A debate over transport included an emotional speech from Dunedins non-driving mayor Aaron Hawkins as he spoke about the impact of the Canterbury floods on people’s lives.
On the second day of deliberations into the Dunedin City Council’s 10-year-plan, the often heated issues of car parking and cycle lanes were on the agenda.
That debate included a passionate speech from Hawkins, who noted that humans arent particularly hard-wired towards dealing with abstractions.
But one of the few tangible things a council, such as Dunedin, could do for the climate movement was through its transport network.
READ MORE:* I live in Waikouaiti. Was I lead poisoned?* Dunedin’s push for more housing: Granny flats for more than just granny* Aaron Hawkins, from political intrigue in Invercargill to Dunedin’s mayor
Hawkins, the countrys first Green Party mayor, said he would cringe when young people submitted to council but were asked about playgrounds.
They have higher order concerns. Existential concerns about how we manage our natural environment.
That included thousands marching in the street on behalf of the climate, Hawkins said.
Dunedin mayor Aaron Hawkins.
In a nod to his own non-driving, Hawkins admitted it was inconvenient not to drive.
But that was less convenient than being separated from family, friends, business and social connections by the sort of weather events witnessed in Canterbury over recent days.
Oh God, sorry, the mayor said, visibly emotional,
He wanted to acknowledge those flood-affected communities, because that is what we are talking about when we talk about seeing more frequent and more intense extreme weather events as a result of having a less stable climate.
However, people became obsessed when they talked about car parking.
It came after an earlier speech by outspoken councillor, Lee Vandervis, who rejected the councils ideology of two wheels good, four wheels bad.
Cr Lee Vandervis spoke out about the council’s transport policy.
The councils obscenely expensive $53 million idealogical splurge, which included more bus lanes, park and ride facilities, and improved cycle lanes and footpaths, did not contain one extra car park.
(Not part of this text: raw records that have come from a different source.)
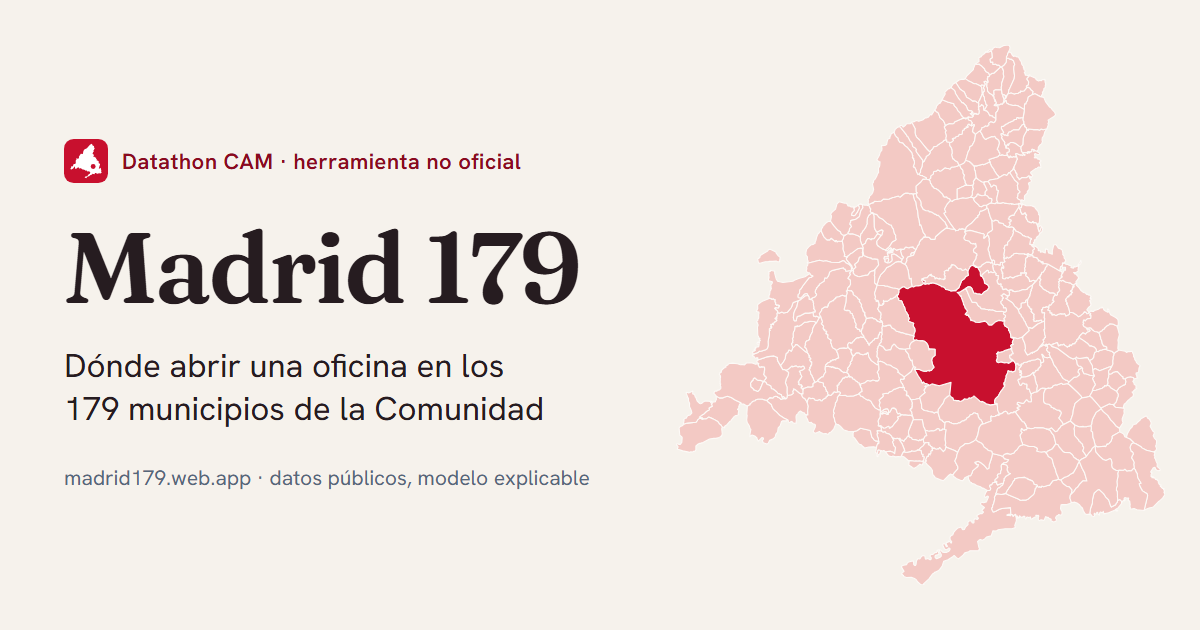
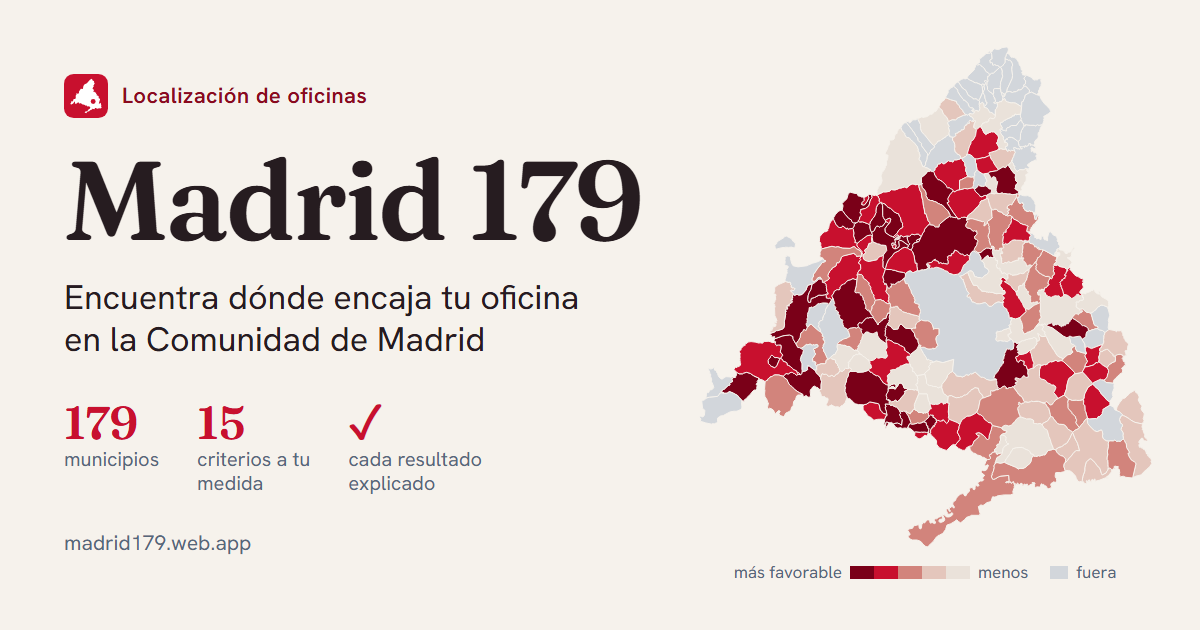
Vista previa al compartir: imagen de producto, sin «Datathon»
- og.png: mapa coloreado con la clasificación por defecto (quintiles entre
  candidatos, colores de la app; gris = fuera del análisis), cifras clave y
  titular legible en miniatura.
- index.html: descripciones centradas en lo que hace la herramienta; el texto
  estático dice «herramienta independiente». El aviso de no oficial sigue en
  el pie de la app.

diff --git a/frontend/app/index.html b/frontend/app/index.html
@@ -5,7 +5,7 @@
     <meta name="viewport" content="width=device-width, initial-scale=1.0" />
     <meta name="theme-color" content="#f6f2ec" />
     <title>Madrid 179 · Dónde abrir una oficina en la Comunidad de Madrid</title>
-    <meta name="description" content="Herramienta no oficial que recomienda dónde abrir o trasladar una oficina en los 179 municipios de la Comunidad de Madrid, con un modelo explicable y datos públicos." />
+    <meta name="description" content="Descubre dónde abrir o trasladar tu oficina entre los 179 municipios de la Comunidad de Madrid. Recomendaciones según tu negocio, explicadas con datos públicos." />
     <link rel="canonical" href="https://madrid179.web.app/" />
     <link rel="icon" href="/favicon.svg" type="image/svg+xml" />
     <link rel="apple-touch-icon" href="/apple-touch-icon.png" />
@@ -21,7 +21,7 @@
     <meta property="og:image" content="https://madrid179.web.app/og.png" />
     <meta property="og:image:width" content="1200" />
     <meta property="og:image:height" content="630" />
-    <meta property="og:image:alt" content="Mapa de los 179 municipios de la Comunidad de Madrid junto al título Madrid 179" />
+    <meta property="og:image:alt" content="Madrid 179: mapa de los 179 municipios de la Comunidad de Madrid coloreados de más a menos favorables para abrir una oficina" />
     <meta name="twitter:card" content="summary_large_image" />
 
     <script type="application/ld+json">
@@ -30,7 +30,7 @@
         "@type": "WebApplication",
         "name": "Madrid 179",
         "url": "https://madrid179.web.app/",
-        "description": "Herramienta no oficial que recomienda dónde abrir o trasladar una oficina en los 179 municipios de la Comunidad de Madrid, con un modelo explicable y datos públicos.",
+        "description": "Descubre dónde abrir o trasladar tu oficina entre los 179 municipios de la Comunidad de Madrid. Recomendaciones según tu negocio, explicadas con datos públicos.",
         "inLanguage": "es",
         "applicationCategory": "BusinessApplication",
         "operatingSystem": "Web",
@@ -48,7 +48,7 @@
       <main style="max-width: 36rem; margin: 20vh auto 0; padding: 0 16px; font-family: system-ui, sans-serif; color: #261c20">
         <h1 style="font-size: 2rem; margin: 0 0 0.5rem">Madrid 179</h1>
         <p>Dónde abrir o trasladar una oficina en los 179 municipios de la Comunidad de Madrid. La herramienta ordena los municipios según lo que necesita cada negocio (transporte, coste, talento, ayudas, tamaño…) y explica cada recomendación con datos públicos y un modelo transparente.</p>
-        <p>Herramienta no oficial creada para el Datathon de la Comunidad de Madrid. Código abierto en <a href="https://github.com/GF3000/madrid-179">GitHub</a>.</p>
+        <p>Herramienta independiente, no vinculada a la Comunidad de Madrid. Código abierto en <a href="https://github.com/GF3000/madrid-179">GitHub</a>.</p>
         <noscript><p><b>Activa JavaScript para usar el mapa y el comparador.</b></p></noscript>
       </main>
     </div>

diff --git a/backend/pipeline/imagen_social.py b/backend/pipeline/imagen_social.py
@@ -1,10 +1,9 @@
 """Logo, imágenes para compartir e iconos de la app (frontend/app/public/).
 
 - favicon.svg: el logo. La silueta de la Comunidad (unión de los 179 municipios) en blanco sobre un cuadrado
-  carmesí, con un punto carmesí dentro: «de todo el territorio, este sitio». El punto no es ningún municipio
-  concreto ni Madrid capital: es el punto más alejado del contorno a más de 25 km del centro de Madrid.
-- og.png (1200 × 630): vista previa al compartir el enlace (Open Graph / Twitter), con los 179 municipios
-  dibujados desde data/processed/municipios.geojson y las fuentes y colores de la app.
+  carmesí, con un punto carmesí dentro: «de todo el territorio, este sitio» (ver silueta()).
+- og.png (1200 × 630): vista previa al compartir el enlace (Open Graph / Twitter), con el logo, los 179 municipios
+  dibujados desde data/processed/municipios.geojson y el punto del logo, con las fuentes y colores de la app.
 - apple-touch-icon.png (180 × 180), icon-192.png e icon-512.png: el logo en PNG para móviles y el manifest.
 
 Se dibuja en HTML/SVG y se fotografía con Chrome o Edge sin interfaz (el venv no lleva matplotlib ni Pillow).
@@ -17,6 +16,7 @@ import shutil
 import subprocess
 import sys
 import tempfile
+from functools import cache
 from pathlib import Path
 
 from pyproj import Transformer
@@ -25,6 +25,7 @@ from shapely.ops import transform, unary_union
 
 RAIZ = Path.cwd()
 GEOJSON = RAIZ / "data" / "processed" / "municipios.geojson"
+RANKING = RAIZ / "data" / "processed" / "bn_ranking_municipios.csv"  # red_bayesiana_viabilidad.py
 PUBLIC = RAIZ / "frontend" / "app" / "public"
 FUENTES = RAIZ / "frontend" / "app" / "node_modules" / "@fontsource-variable"
 NAVEGADORES = [
@@ -36,6 +37,9 @@ NAVEGADORES = [
 # Colores de frontend/app/src/estilos.css
 PAPEL, PAPEL_CLARO, TINTA, ROJO, ROJO_HONDO, ROJO_MEDIO, PIZARRA = (
     "#f6f2ec", "#fcfaf7", "#261c20", "#c8102e", "#8a0a1f", "#f3c9c4", "#56677a")
+# Grupos del mapa (CLASES y FUERA en frontend/app/src/modelo.ts), de «Muy favorable» a «Poco favorable»
+GRUPOS = ["#7a0018", "#c8102e", "#d2847c", "#e4c6bc", "#eae2da"]
+FUERA = "#d2d6db"
 
 
 def navegador():
@@ -63,9 +67,20 @@ def fotografiar(html, salida, ancho, alto):
     print(f"{salida.relative_to(RAIZ)}  {ancho}×{alto}  {salida.stat().st_size // 1024} KB")
 
 
+def grupos():
+    """Grupo de cada municipio en la clasificación por defecto (sin preferencias ni filtros), como en el mapa de la
+    app (frontend/app/src/modelo.ts, clasificar): quintiles por posición entre candidatos; el resto, fuera."""
+    filas = RANKING.read_text(encoding="utf-8-sig").splitlines()
+    cab = filas[0].split(";")
+    pos = {c[cab.index("ine5")]: int(c[cab.index("posicion")]) for c in (f.split(";") for f in filas[1:] if f)}
+    n = len(pos)
+    return {ine5: min(4, (p - 1) * 5 // n) for ine5, p in pos.items()}
+
+
 def mapa_svg(ancho, alto):
-    """Los 179 municipios en una proyección equirrectangular corregida por la latitud media."""
+    """Los 179 municipios (proyección equirrectangular corregida por la latitud media) con el color de su grupo."""
     feats = json.loads(GEOJSON.read_text(encoding="utf-8"))["features"]
+    grupo = grupos()
     k = math.cos(math.radians(40.5))
     anillos = []
     for f in feats:
@@ -80,15 +95,17 @@ def mapa_svg(ancho, alto):
     for ine5, an in anillos:
         d = " ".join("M" + "L".join(f"{(lon * k - x0) * esc:.1f},{(-lat - y0) * esc:.1f}" for lon, lat in a) + "Z"
                      for a in an)
-        relleno = ROJO if ine5 == "28079" else ROJO_MEDIO
-        caminos.append(f'<path d="{d}" fill="{relleno}"/>')
+        color = GRUPOS[grupo[ine5]] if ine5 in grupo else FUERA
+        caminos.append(f'<path d="{d}" fill="{color}"/>')
     w, h = (max(xs) - x0) * esc, (max(ys) - y0) * esc
     return (f'<svg xmlns="http://www.w3.org/2000/svg" width="{w:.0f}" height="{h:.0f}" viewBox="0 0 {w:.1f} {h:.1f}">'
-            f'<g stroke="{PAPEL_CLARO}" stroke-width="1.1" stroke-linejoin="round">{"".join(caminos)}</g></svg>')
+            f'<g stroke="{PAPEL}" stroke-width="1" stroke-linejoin="round">{"".join(caminos)}</g></svg>')
 
 
-def logo_svg(esquina=22):
-    """El logo en un lienzo de 100 × 100: silueta en UTM 30N simplificada a ~1,5 km (se lee a 16 px)."""
+@cache
+def silueta():
+    """Contorno de la Comunidad (unión de los municipios, UTM 30N) y el punto del logo, que no es ningún municipio
+    concreto ni Madrid capital: el más alejado del contorno (rejilla de 60 × 60) a más de 25 km de Madrid."""
     feats = json.loads(GEOJSON.read_text(encoding="utf-8"))["features"]
     utm = Transformer.from_crs(4326, 25830, always_xy=True).transform
     union = unary_union([transform(utm, shape(f["geometry"])) for f in feats]).buffer(50).buffer(-50)
@@ -97,10 +114,16 @@ def logo_svg(esquina=22):
     madrid = transform(utm, Point(*next(f["properties"]["centro"] for f in feats
                                         if f["properties"]["ine5"] == "28079")))
     x0, y0, x1, y1 = union.bounds
-    # Punto del logo: el más alejado del contorno (rejilla de 60 × 60) a más de 25 km de Madrid capital
     rejilla = (Point(x0 + (x1 - x0) * i / 59, y0 + (y1 - y0) * j / 59) for i in range(60) for j in range(60))
     punto = max((p for p in rejilla if union.contains(p) and p.distance(madrid) > 25_000),
                 key=lambda p: p.distance(union.boundary))
+    return union, punto
+
+
+def logo_svg(esquina=22):
+    """El logo en un lienzo de 100 × 100: silueta simplificada a ~1,5 km (se lee a 16 px) y el punto."""
+    union, punto = silueta()
+    x0, y0, x1, y1 = union.bounds
     lado, margen = 100, 11
     esc = (lado - 2 * margen) / max(x1 - x0, y1 - y0)
     ox = (lado - (x1 - x0) * esc) / 2
@@ -119,29 +142,48 @@ def fuente(familia, fichero):
 
 
 def og():
+    """Vista previa al compartir. Pensada para leerse también en miniatura (WhatsApp, iMessage): titular grande,
+    poco texto pequeño y el mapa con la clasificación real por defecto."""
     logo = logo_svg()
+    leyenda = "".join(f'<i style="background:{c}"></i>' for c in GRUPOS)
     return f"""<!doctype html><meta charset="utf-8"><style>
 {fuente("Fraunces", "fraunces/files/fraunces-latin-wght-normal.woff2")}
 {fuente("Hanken Grotesk", "hanken-grotesk/files/hanken-grotesk-latin-wght-normal.woff2")}
 html, body {{ margin: 0; width: 1200px; height: 630px; overflow: hidden; background: {PAPEL}; color: {TINTA}; }}
-body {{ display: grid; grid-template-columns: 640px 1fr; align-items: center; font-family: 'Hanken Grotesk', sans-serif; }}
+body {{ display: grid; grid-template-columns: 650px 1fr; align-items: center; font-family: 'Hanken Grotesk', sans-serif; }}
 .texto {{ padding: 0 0 0 64px; }}
 .marca {{ display: flex; align-items: center; gap: 14px; font-size: 22px; font-weight: 600; color: {ROJO_HONDO};
   letter-spacing: .02em; }}
 .marca svg {{ width: 44px; height: 44px; }}
-h1 {{ font-family: 'Fraunces', serif; font-weight: 600; font-size: 100px; line-height: 1; margin: 34px 0 28px; white-space: nowrap;
-  letter-spacing: -.02em; }}
-p {{ font-size: 33px; line-height: 1.28; margin: 0; max-width: 500px; }}
+h1 {{ font-family: 'Fraunces', serif; font-weight: 600; font-size: 112px; line-height: 1; margin: 26px 0 20px;
+  white-space: nowrap; letter-spacing: -.02em; }}
+p {{ font-size: 34px; line-height: 1.25; margin: 0; max-width: 540px; }}
+.cifras {{ display: flex; gap: 38px; margin-top: 38px; }}
+.cifras div {{ font-size: 20px; line-height: 1.2; color: {PIZARRA}; }}
+.cifras b {{ display: block; font-family: 'Fraunces', serif; font-weight: 600; font-size: 46px; line-height: 1.05;
+  color: {ROJO}; }}
 .pie {{ margin-top: 34px; font-size: 21px; color: {PIZARRA}; }}
-.mapa {{ display: flex; justify-content: center; }}
+.mapa {{ display: flex; flex-direction: column; align-items: center; gap: 14px; }}
+.leyenda {{ display: flex; align-items: center; gap: 8px; font-size: 17px; color: {PIZARRA}; }}
+.leyenda span {{ display: flex; }}
+.leyenda i {{ width: 24px; height: 13px; }}
+.leyenda .fuera {{ margin-left: 14px; }}
+.leyenda .fuera i {{ width: 18px; }}
 </style>
 <div class="texto">
-  <div class="marca">{logo} Datathon CAM · herramienta no oficial</div>
+  <div class="marca">{logo} Localización de oficinas</div>
   <h1>Madrid 179</h1>
-  <p>Dónde abrir una oficina en los 179 municipios de la Comunidad</p>
-  <div class="pie">madrid179.web.app · datos públicos, modelo explicable</div>
+  <p>Encuentra dónde encaja tu oficina en la Comunidad de Madrid</p>
+  <div class="cifras">
+    <div><b>179</b>municipios</div>
+    <div><b>15</b>criterios a tu<br>medida</div>
+    <div><b>✓</b>cada resultado<br>explicado</div>
+  </div>
+  <div class="pie">madrid179.web.app</div>
 </div>
-<div class="mapa">{mapa_svg(520, 540)}</div>"""
+<div class="mapa">{mapa_svg(500, 500)}
+  <div class="leyenda">más favorable <span>{leyenda}</span> menos<span class="fuera"><i style="background:{FUERA}"></i></span> fuera</div>
+</div>"""
 
 
 def icono(lado):

diff --git a/docs/memoria/PENDIENTES.md b/docs/memoria/PENDIENTES.md
@@ -70,7 +70,7 @@ Decisión tomada (2026-10-07): las ayudas **no** son nodo de la red. Por defecto
 
 - [ ] **#28 P2 · Backend FastAPI.** (avance 2026-10-08, rama `feat/backend-v1`: paquete `backend/madrid179`, `entrenar.py` → `modelo.joblib`, API v1 `/meta`, `/municipios`, `/ranking`, `/municipios/{ine5}`, `/consulta`, 26 tests, prototipo HTML en `frontend/prototipo/` y arranque con `infra/scripts/dev.ps1`. Falta `/simulacion` (→ requiere #3, #6) y fusionar la rama. Arquitectura en `docs/arquitectura/BACKEND.md`) Endpoints: puntuación de los 179 municipios dada evidencia y filtros, explicación por municipio, simulación `do()`. Datos en Parquet en memoria. → requiere #5
 - [x] **#29 P2 · Esquema de salida estructurada del LLM** para el onboarding (filtros duros, evidencias blandas, variables inciertas) y su mapeo a los estados de los nodos. · **Hecho 2026-10-15:** `madrid179/asistente.py` y `POST /api/v1/interpretar` con DeepSeek (`deepseek-chat`, `response_format: json_object`, httpx). Salida: resumen, sector, preferencias del catálogo {importancia, sentido, motivo}, filtros «imprescindible» y hasta 3 dudas; todo se sanea contra el catálogo y lo descartado se devuelve en `avisos`. En la app: cuadro «Cuéntanos tu negocio» → se aplica al mapa al momento (decisión 2026-10-15, antes había que confirmar) → tarjeta «Aplicado al mapa: esto es lo que hemos entendido» con «Deshacer». Mapea a preferencias y filtros, no a estados de nodos (las consultas a la red siguen en «Explorar perfiles»). **Falta:** probar con la clave real (el `.env` no la tiene; probado con un servidor que imita la API) y medir cómo de bien traduce con 15-20 descripciones de prueba. · **Avance 2026-10-15:** «Inventar un ejemplo» (`asistente.ejemplo()` + `POST /api/v1/ejemplo`): sortea en Python sector, plantilla y 2-3 necesidades y el LLM las redacta como lo contaría el usuario; la app deja el texto en el cuadro para interpretarlo (sin LLM, usa el ejemplo fijo). Probado con la clave real: ejemplo → interpretar devuelve preferencias válidas sin avisos. Sirve también para generar las 15-20 descripciones de la medición.
-- [ ] **#51 P2 · Indexación y vista previa de madrid179.web.app.** · **Avance 2026-10-15:** la web no aparecía en buscadores y solo tenía `<title>`. Añadido en `frontend/app/index.html`: título descriptivo, `description`, `canonical` a madrid179.web.app (la URL de Cloud Run sirve lo mismo), Open Graph y Twitter Card con `og.png` 1200 × 630, JSON-LD `WebApplication`, `apple-touch-icon` y manifest; texto estático dentro de `#raiz` (React lo sustituye) para buscadores y vistas sin JavaScript. En `frontend/app/public/`: `robots.txt` (todo permitido; no bloquear `/api`, que Google necesita para pintar la app), `sitemap.xml`, `manifest.webmanifest` e imágenes de `backend/pipeline/imagen_social.py`. Falta: publicar (merge a `main` → CD), dar de alta el dominio en Google Search Console y enviar el sitemap, y comprobar la vista previa con el depurador de LinkedIn o de Facebook.
+- [ ] **#51 P2 · Indexación y vista previa de madrid179.web.app.** · **Avance 2026-10-15:** la web no aparecía en buscadores y solo tenía `<title>`. Añadido en `frontend/app/index.html`: título descriptivo, `description`, `canonical` a madrid179.web.app (la URL de Cloud Run sirve lo mismo), Open Graph y Twitter Card con `og.png` 1200 × 630, JSON-LD `WebApplication`, `apple-touch-icon` y manifest; texto estático dentro de `#raiz` (React lo sustituye) para buscadores y vistas sin JavaScript. En `frontend/app/public/`: `robots.txt` (todo permitido; no bloquear `/api`, que Google necesita para pintar la app), `sitemap.xml`, `manifest.webmanifest` e imágenes de `backend/pipeline/imagen_social.py`. **Logo nuevo (2026-10-15):** el cuadrado rojo con una estrella era genérico; ahora `favicon.svg` es la silueta de la Comunidad (unión de los 179 municipios) en blanco sobre carmesí con un punto carmesí dentro («de todo el territorio, este sitio»), generado por `imagen_social.py` junto con los iconos PNG y `og.png`, cuyo mapa ya no destaca Madrid capital sino el mismo punto. Rehecha el mismo día como producto, sin «Datathon»: mapa coloreado con la clasificación por defecto (quintiles entre candidatos, mismos colores que la app; gris = fuera del análisis), cifras «179 municipios · 15 criterios · cada resultado explicado» y titular legible en miniatura. El aviso de herramienta no oficial sigue en el pie de la app. Falta: publicar (merge a `main` → CD), dar de alta el dominio en Google Search Console y enviar el sitemap, y comprobar la vista previa con el depurador de LinkedIn o de Facebook.
 - [ ] **#30 P2 · Preguntas por valor de la información:** elegir la pregunta que más reduce la entropía esperada del ranking entre candidatos.
 - [ ] **#31 P2 · Descomposición XAI por municipio:** (avance: `data/processed/ga2m_contribuciones.csv` ya da la contribución de cada término del GA²M por municipio) contribución de cada evidencia y atributo (cambio en log-odds), más la parte de ayudas si se activa #12. · **Avance 2026-10-15 (lecturas):** el asistente decía «lo mejor: coste inmobiliario alto». El GA²M asocia vivienda cara con mejor saldo de empresas (señal de demanda; ρ con el objetivo 0,24, con la renta 0,53; +0,28 pp en los más caros), lo que choca con el interés del que se instala. `config.LECTURAS` da a las variables de signo engañoso una explicación que viaja en `ga2m.aportaciones[].lectura` (ficha, en cursiva bajo el factor) y en `hechos.factores[].como_leerlo` (LLM). La variable se llama ahora «Valor de la vivienda» en etiquetas, perfil y app (el nodo y la preferencia «Coste inmobiliario bajo» no cambian). Instrucciones del LLM: nunca presentar lo caro como ventaja; si suma, decirlo como demanda y avisar en «peor»; si el usuario pidió coste bajo, va en «peor». Probado con la clave real en Majadahonda. Test `test_valor_vivienda_se_lee_como_demanda`. Ampliable a otros signos contraintuitivos (paro bajo que resta).
 - [ ] **#32 P3 · Frontend:** React/TypeScript, MapLibre y Deck.gl, empaquetado con Tauri o Electron. → requiere #23, #28 · **Avance 2026-10-15:** app en `frontend/app/` (Vite + React + TS, MapLibre + deck.gl), servida por la API en `/` (`dev.ps1` la compila si falta; job `frontend` en la CI). Mapa 3D con columnas por grupo (cinco quintiles + «No cumple tus requisitos» + «Fuera del análisis»), intro animada, rotación/inclinación libres y controles propios; ficha con factores a favor/en contra en tres niveles, lectura de la red sin cifras y perfil en terciles; preferencias y requisitos con transición de columnas y panel «Qué ha cambiado»; pestaña de perfiles (consulta a la red) que resalta en el mapa los municipios que encajan; diálogo «Cómo se decide». Criterios en `frontend/app/README.md`. Falta: empaquetado de escritorio, simulador `do()` (#16), capa de ayudas/transporte en el mapa (#38), validar con usuarios los textos de la ficha.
That was despite an extra 10,000 people expected to live in the city over the next seven years.
Nor did it deal with the growing congestion on city streets caused by speed bumps and cycle lanes, Cr Vandervis said.
Council received hundreds of submissions on those transport projects, with even more responses received via Facebook and Twitter polls.
The projects in the 10-year-plan include park and ride facilities at Mosgiel and Burnside ($10.3 million), a parking management and guidance system ($9.5m), a harbour arterial route ($16.6m), a bus lane for Princes St ($6.6m), and bike hubs ($2.5m)
Council voted to approve the transport plan 12-2.

You may also like